#### WHAT NEEDS TO BE DONE
Please repeat, unchanged, the lines at the top of the listing below, ending with the one that has "The browser window".

===== INFORMATION PROVIDED

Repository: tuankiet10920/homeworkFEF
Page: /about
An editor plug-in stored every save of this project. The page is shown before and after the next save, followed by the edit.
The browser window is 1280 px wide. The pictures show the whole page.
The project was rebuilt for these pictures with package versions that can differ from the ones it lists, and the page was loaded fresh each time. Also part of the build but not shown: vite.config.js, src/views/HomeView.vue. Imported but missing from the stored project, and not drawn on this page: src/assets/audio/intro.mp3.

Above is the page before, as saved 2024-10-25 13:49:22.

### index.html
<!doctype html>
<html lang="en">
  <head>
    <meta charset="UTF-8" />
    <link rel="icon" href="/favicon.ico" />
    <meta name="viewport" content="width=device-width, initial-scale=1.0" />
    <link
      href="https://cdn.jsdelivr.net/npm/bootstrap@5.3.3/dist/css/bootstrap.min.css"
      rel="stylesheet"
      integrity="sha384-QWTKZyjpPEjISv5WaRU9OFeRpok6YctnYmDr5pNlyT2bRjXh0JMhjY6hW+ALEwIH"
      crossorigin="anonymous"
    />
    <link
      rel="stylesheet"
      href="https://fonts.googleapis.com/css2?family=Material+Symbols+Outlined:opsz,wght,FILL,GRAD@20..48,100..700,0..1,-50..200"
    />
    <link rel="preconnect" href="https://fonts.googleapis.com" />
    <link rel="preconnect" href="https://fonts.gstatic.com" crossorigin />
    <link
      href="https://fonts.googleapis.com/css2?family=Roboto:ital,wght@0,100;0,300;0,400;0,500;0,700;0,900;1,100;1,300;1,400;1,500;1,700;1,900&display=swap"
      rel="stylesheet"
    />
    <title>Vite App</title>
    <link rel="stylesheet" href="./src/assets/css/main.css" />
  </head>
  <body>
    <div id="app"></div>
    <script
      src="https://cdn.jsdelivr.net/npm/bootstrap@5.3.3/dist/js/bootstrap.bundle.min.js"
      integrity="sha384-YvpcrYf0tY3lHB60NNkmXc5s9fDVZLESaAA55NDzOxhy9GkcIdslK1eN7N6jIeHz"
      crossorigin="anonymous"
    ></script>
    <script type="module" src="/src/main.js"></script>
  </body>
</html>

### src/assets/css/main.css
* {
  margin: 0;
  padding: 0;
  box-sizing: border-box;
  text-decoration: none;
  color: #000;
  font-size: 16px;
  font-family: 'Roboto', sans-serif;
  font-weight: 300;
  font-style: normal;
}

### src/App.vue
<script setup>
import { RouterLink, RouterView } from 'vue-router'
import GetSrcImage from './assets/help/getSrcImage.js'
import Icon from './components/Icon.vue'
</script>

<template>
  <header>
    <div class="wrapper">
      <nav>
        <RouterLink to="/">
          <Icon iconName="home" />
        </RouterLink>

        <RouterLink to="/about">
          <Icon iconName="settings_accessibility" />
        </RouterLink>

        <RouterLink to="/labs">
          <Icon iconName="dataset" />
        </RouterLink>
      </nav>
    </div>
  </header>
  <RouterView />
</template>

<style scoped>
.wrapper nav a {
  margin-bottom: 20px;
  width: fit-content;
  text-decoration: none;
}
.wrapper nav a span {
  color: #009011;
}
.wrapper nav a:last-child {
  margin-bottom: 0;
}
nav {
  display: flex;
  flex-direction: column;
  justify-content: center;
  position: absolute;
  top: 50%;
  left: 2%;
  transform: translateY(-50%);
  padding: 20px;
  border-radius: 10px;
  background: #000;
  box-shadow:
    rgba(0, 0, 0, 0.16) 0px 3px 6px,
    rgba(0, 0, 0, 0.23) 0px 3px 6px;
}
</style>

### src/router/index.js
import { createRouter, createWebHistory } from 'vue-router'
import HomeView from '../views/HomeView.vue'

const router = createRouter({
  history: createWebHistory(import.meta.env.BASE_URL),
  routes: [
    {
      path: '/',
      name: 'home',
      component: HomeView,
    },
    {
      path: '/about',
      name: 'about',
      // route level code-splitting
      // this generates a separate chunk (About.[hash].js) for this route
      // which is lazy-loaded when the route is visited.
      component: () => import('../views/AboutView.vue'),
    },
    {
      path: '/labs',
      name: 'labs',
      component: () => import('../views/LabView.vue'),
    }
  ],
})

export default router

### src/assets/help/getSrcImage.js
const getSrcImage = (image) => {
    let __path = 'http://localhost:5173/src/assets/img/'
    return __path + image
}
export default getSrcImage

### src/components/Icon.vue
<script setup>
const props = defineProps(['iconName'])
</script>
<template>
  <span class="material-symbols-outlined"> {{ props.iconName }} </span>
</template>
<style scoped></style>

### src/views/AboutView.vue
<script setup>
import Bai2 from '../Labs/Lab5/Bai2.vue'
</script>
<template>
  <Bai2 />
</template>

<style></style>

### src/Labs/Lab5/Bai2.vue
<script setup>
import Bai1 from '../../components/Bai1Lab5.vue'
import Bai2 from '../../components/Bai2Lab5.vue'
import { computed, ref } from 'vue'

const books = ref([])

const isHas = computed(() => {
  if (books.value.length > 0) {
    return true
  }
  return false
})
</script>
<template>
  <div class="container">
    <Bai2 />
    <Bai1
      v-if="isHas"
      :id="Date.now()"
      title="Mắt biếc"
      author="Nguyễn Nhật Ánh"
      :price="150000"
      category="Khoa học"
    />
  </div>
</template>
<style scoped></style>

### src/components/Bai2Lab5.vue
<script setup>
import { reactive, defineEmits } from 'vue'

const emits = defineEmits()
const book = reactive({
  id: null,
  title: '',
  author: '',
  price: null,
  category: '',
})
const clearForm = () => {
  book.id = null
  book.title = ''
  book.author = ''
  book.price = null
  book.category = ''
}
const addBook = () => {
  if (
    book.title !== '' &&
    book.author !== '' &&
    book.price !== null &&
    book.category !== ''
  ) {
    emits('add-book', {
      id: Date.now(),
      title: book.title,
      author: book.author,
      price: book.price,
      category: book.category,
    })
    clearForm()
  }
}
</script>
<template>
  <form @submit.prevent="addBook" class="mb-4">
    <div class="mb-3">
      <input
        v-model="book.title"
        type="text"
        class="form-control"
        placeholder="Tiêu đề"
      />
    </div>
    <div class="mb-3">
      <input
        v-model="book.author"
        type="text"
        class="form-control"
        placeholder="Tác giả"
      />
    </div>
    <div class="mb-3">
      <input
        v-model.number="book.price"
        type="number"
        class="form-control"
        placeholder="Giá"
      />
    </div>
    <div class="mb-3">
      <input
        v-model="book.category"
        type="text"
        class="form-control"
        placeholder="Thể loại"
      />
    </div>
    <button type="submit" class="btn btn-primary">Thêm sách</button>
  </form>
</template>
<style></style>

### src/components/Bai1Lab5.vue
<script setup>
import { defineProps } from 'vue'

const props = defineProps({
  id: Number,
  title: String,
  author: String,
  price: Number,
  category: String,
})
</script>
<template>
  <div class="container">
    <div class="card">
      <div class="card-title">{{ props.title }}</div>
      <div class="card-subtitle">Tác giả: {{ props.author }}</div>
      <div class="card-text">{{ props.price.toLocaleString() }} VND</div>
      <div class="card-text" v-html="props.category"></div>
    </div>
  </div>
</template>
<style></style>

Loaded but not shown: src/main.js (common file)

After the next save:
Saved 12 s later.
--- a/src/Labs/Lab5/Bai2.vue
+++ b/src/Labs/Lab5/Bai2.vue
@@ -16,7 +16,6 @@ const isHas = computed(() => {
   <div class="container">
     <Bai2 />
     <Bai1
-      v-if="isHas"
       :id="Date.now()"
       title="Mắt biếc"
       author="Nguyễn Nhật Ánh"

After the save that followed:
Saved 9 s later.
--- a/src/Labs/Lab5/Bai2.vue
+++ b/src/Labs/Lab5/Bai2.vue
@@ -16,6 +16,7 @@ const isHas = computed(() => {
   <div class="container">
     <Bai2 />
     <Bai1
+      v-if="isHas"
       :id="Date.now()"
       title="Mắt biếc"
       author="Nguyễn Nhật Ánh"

==========

#### EXERCISE SOLUTION
Repository: tuankiet10920/homeworkFEF
Page: /about
An editor plug-in stored every save of this project. The page is shown before and after the next save, followed by the edit.
The browser window is 1280 px wide. The pictures show the whole page.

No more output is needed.